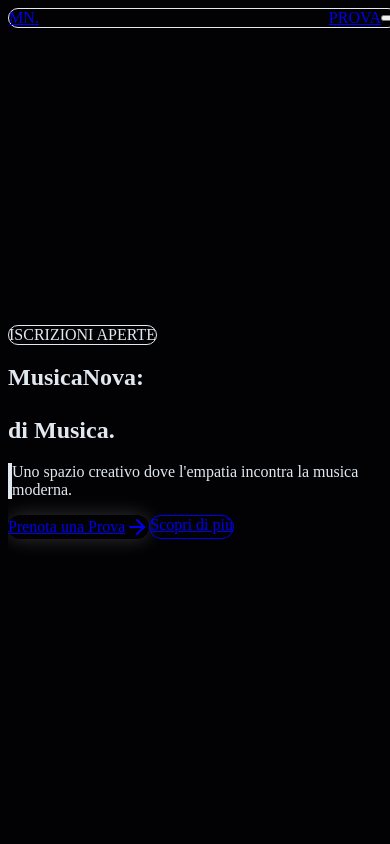
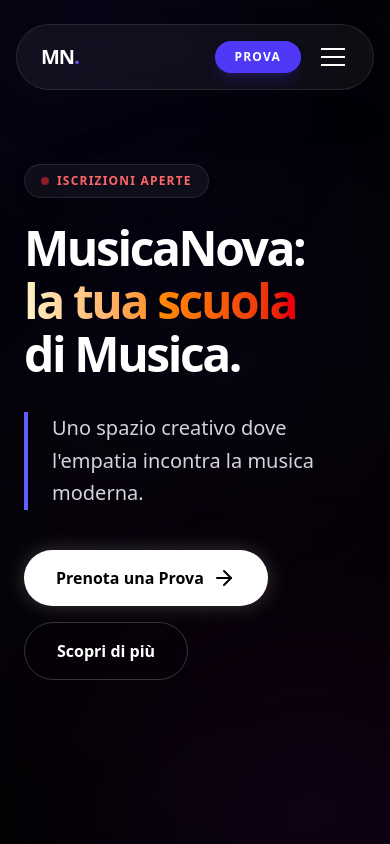
Before and after one commit to andrealens/musicanova-studio, a Next.js app: page / in a window 390 px wide. Shown: the top 844 px of the page. Built offline with nearby package versions, Linux system fonts and the light colour scheme; no server answers.

Commit message:
Fix: ripristino Tailwind v4, client wrapper per background 3D e fix overscroll mobile

```diff
--- a/app/globals.css
+++ b/app/globals.css
@@ -1,17 +1,60 @@
-@tailwind base;
-@tailwind components;
-@tailwind utilities;
+/* ─────────────────────────────────────────────────────────────────
+   TAILWIND v4 — la direttiva corretta è @import, NON @tailwind.
+   Le direttive @tailwind base/components/utilities appartengono
+   alla v3 e in v4 vengono ignorate silenziosamente, producendo
+   un sito senza stili.
+───────────────────────────────────────────────────────────────── */
+@import "tailwindcss";
 
-@layer base {
+/* ─────────────────────────────────────────────────────────────────
+   @theme inline: espone i token Tailwind come custom properties CSS.
+   Necessario per far funzionare le utility che usano var() internamente
+   (es. font-sans, colori custom, ecc.).
+───────────────────────────────────────────────────────────────── */
+@theme inline {
+  --color-background: var(--background);
+  --color-foreground: var(--foreground);
+  --font-sans: var(--font-geist-sans);
+  --font-mono: var(--font-geist-mono);
+}
+
+/* ─────────────────────────────────────────────────────────────────
+   VARIABILI DI COLORE
+───────────────────────────────────────────────────────────────── */
 :root {
   --background: #020205;
   --foreground: #e2e8f0; /* slate-200 */
 }
 
+/* ─────────────────────────────────────────────────────────────────
+   FIX SAFARI MOBILE — elastic overscroll / rubber band background
+
+   Problema: Safari su iOS applica un effetto "rubber band" oltre
+   i bordi della pagina. Se il body è bg-transparent, in quell'area
+   elastica viene mostrato il colore predefinito del browser (bianco).
+   Le classi Tailwind sull'elemento <html> non bastano perché Safari
+   legge il colore di sfondo per l'overscroll da qui, non dal DOM.
+
+   Soluzione in due parti:
+   1. background-color hardcoded su html E body via CSS puro
+      (non classi Tailwind: questo CSS viene parsato prima che
+      Tailwind sia processato, eliminando il flash anche a freddo)
+   2. overscroll-behavior: none blocca il rubber band su tutti i browser
+      moderni che lo supportano (Chrome, Firefox, Safari 16+)
+───────────────────────────────────────────────────────────────── */
+html {
+  background-color: #020205;
+  /* Colore che Safari usa per l'area fuori dal documento */
+  -webkit-tap-highlight-color: transparent;
+}
+
 html,
 body {
-    background-color: var(--background);
-    color: var(--foreground);
-  }
+  /* Blocca il rubber band scroll — supportato da Safari 16+,
+     Chrome, Firefox. Su Safari < 16 il background scuro
+     sulla html mitiga comunque il flash visivo. */
+  overscroll-behavior: none;
+  background-color: #020205;
+  color: #e2e8f0;
 }
 /* Forza deploy Vercel per fix mobile */
--- a/app/layout.tsx
+++ b/app/layout.tsx
@@ -2,22 +2,24 @@ import type { Metadata, Viewport } from "next";
 import { Geist, Geist_Mono } from "next/font/google";
 import "./globals.css";
 
-// CORREZIONE IMPORT: Puntano alla cartella 'src'
 import Navbar from "../src/components/Navbar";
 import SmoothScroll from "../src/components/SmoothScroll";
 import Footer from "../src/components/Footer";
-import PageNavigation from "../src/components/PageNavigation"; // <--- 1. IMPORT NUOVO COMPONENTE
-import AnimatedBackground from "../src/components/AnimatedBackground";
+import PageNavigation from "../src/components/PageNavigation";
 
-const geistSans = Geist({
-  variable: "--font-geist-sans",
-  subsets: ["latin"],
-});
+/**
+ * Import STATICO del wrapper Client Component.
+ * Questo è legale: un Server Component può importare staticamente
+ * un Client Component. È il Client Component stesso che poi gestisce
+ * internamente il dynamic import con ssr:false.
+ *
+ * NON usare next/dynamic con ssr:false direttamente qui:
+ * layout.tsx è un Server Component e Next.js lo vieta.
+ */
+import AnimatedBackgroundClient from "../src/components/AnimatedBackgroundClient";
 
-const geistMono = Geist_Mono({
-  variable: "--font-geist-mono",
-  subsets: ["latin"],
-});
+const geistSans = Geist({ variable: "--font-geist-sans", subsets: ["latin"] });
+const geistMono = Geist_Mono({ variable: "--font-geist-mono", subsets: ["latin"] });
 
 export const metadata: Metadata = {
   title: "MusicaNova Studio",
@@ -31,37 +33,42 @@ export const viewport: Viewport = {
 
 export default function RootLayout({
   children,
-}: Readonly<{
-  children: React.ReactNode;
-}>) {
+}: Readonly<{ children: React.ReactNode }>) {
   return (
     <html lang="it" className="bg-[#020205]">
       <head>
         <link rel="preload" href="/guitar.glb" as="fetch" crossOrigin="anonymous" />
         <link rel="preload" href="/black_piano.glb" as="fetch" crossOrigin="anonymous" />
       </head>
-      <body suppressHydrationWarning={true}
-        className={`${geistSans.variable} ${geistMono.variable} antialiased bg-transparent text-slate-200 selection:bg-indigo-500/30 overflow-x-hidden`}
+      <body
+        suppressHydrationWarning={true}
+        className={`
+          ${geistSans.variable} ${geistMono.variable}
+          antialiased bg-transparent text-slate-200
+          selection:bg-indigo-500/30 overflow-x-hidden
+        `}
       >
-        <AnimatedBackground />
         <SmoothScroll />
 
-        {/* SFONDI STATICI (Ottimizzati per performance) */}
-        <div className="fixed inset-0 -z-10 opacity-[0.03] bg-[url('/noise.png')] pointer-events-none mix-blend-overlay" />
+        {/* Layer 1: blob animati — montati solo sul client */}
+        <AnimatedBackgroundClient />
 
+        {/* Layer 2: noise texture */}
+        <div
+          className="fixed inset-0 z-[2] opacity-[0.03] bg-[url('/noise.png')] pointer-events-none mix-blend-overlay"
+          aria-hidden="true"
+        />
+
+        {/* Layer 50: navigazione */}
         <Navbar />
+        <PageNavigation />
 
-        {/* NAVIGAZIONE ORIZZONTALE (FRECCE LATERALI) */}
-        <PageNavigation /> {/* <--- 2. INSERITO QUI (Sopra al contenuto principale) */}
-
-        {/* MAIN CONTENT */}
+        {/* Layer 10: contenuto */}
         <main className="relative z-[10] flex flex-col min-h-screen">
           {children}
         </main>
 
-        {/* FOOTER GLOBALE */}
         <Footer />
-
       </body>
     </html>
   );
--- /dev/null
+++ b/src/components/AnimatedBackgroundClient.tsx
@@ -0,0 +1,25 @@
+"use client";
+
+/**
+ * Wrapper Client Component — unico scopo: isolare il dynamic import
+ * con ssr:false in un contesto client, così layout.tsx può restare
+ * un Server Component puro.
+ *
+ * Regola Next.js App Router:
+ * - `next/dynamic` con `ssr: false` è permesso SOLO nei Client Component
+ * - I Server Component non possono usarlo direttamente
+ * - Soluzione: un thin wrapper "use client" che fa il dynamic import,
+ * importato staticamente dal layout (import statico di un Client
+ * Component è perfettamente legale da un Server Component)
+ */
+
+import dynamic from "next/dynamic";
+
+const AnimatedBackground = dynamic(
+  () => import("./AnimatedBackground"),
+  { ssr: false, loading: () => null }
+);
+
+export default function AnimatedBackgroundClient() {
+  return <AnimatedBackground />;
+}
```
Lines whose indentation alone changed are shown as unchanged.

--------------------

• TASK OBJECTIVE:
Which lines of the data contain the string "from"? Copy each of them.

• SOLUTION TO THIS EXERCISE:
@@ -2,22 +2,24 @@ import type { Metadata, Viewport } from "next";
 import { Geist, Geist_Mono } from "next/font/google";
 import Navbar from "../src/components/Navbar";
 import SmoothScroll from "../src/components/SmoothScroll";
 import Footer from "../src/components/Footer";
-import PageNavigation from "../src/components/PageNavigation"; // <--- 1. IMPORT NUOVO COMPONENTE
-import AnimatedBackground from "../src/components/AnimatedBackground";
+import PageNavigation from "../src/components/PageNavigation";
+import AnimatedBackgroundClient from "../src/components/AnimatedBackgroundClient";
+import dynamic from "next/dynamic";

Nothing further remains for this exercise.